The State, as a political entity must be differentiated from the concept of “nation”, which is an anthropological/psychological concept.
Nation refers essentially to the people – to their commonness, and not necessarily bound with the concept of “territories” or other physical attributes.
State is a legal concept – its existence requires recognition from the international community of States. Nation, on the other hand, is a racial or ethnic concept. Nation being an anthropological entity is used to denote a group of people with shared characteristics – like a shared language, a shared system of beliefs (e.g. religious beliefs, a common sense of history and a common culture). This sense of commonness is the basis of nationhood and forms the basic premises of nationalism as a political philosophy.
“Nation-State” is therefore different from “State”. Nation-State refers to a community of men and women who share a common sense of history and culture, living in a definite territory, who has a government of their own, and free from external control.
Considering all these, we could therefore reasonably say that:
Before a State could exist, the existence of a nation (within the territory of the State) must be presupposed (at least one nation of men and women).

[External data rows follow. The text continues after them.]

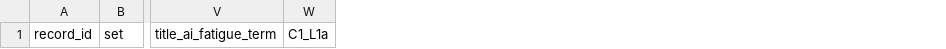
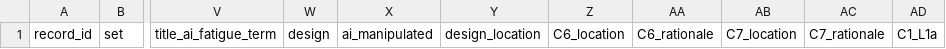
Before and after one commit to mikotomiura/GSE-prototype, a CSV file: .steering/20261017-ai-fatigue-c-outline/registration-attachments/coding-form/records.csv, drawn as a sheet; only a part is shown, gaps mark what is left out; the diff names each change by its address in the sheet, - before the commit and + after, or states it on an @@ line.

```diff
--- a/.steering/20261017-ai-fatigue-c-outline/registration-attachments/coding-form/records.csv
+++ b/.steering/20261017-ai-fatigue-c-outline/registration-attachments/coding-form/records.csv
+column W, row 1: design
+column X, row 1: ai_manipulated
+column Y, row 1: design_location
+column Z, row 1: C6_location
+column AA, row 1: C6_rationale
+column AB, row 1: C7_location
+column AC, row 1: C7_rationale
```
Also changed, not shown: 13 other files.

There can be a nation even without a state (e.g. the case of the Moros in Mindanao, the case of Quebec in Canada, the East Timorese in Indonesia prior to their independence, the Jews prior to WWII, the Palestinians prior to early 2000, etc.).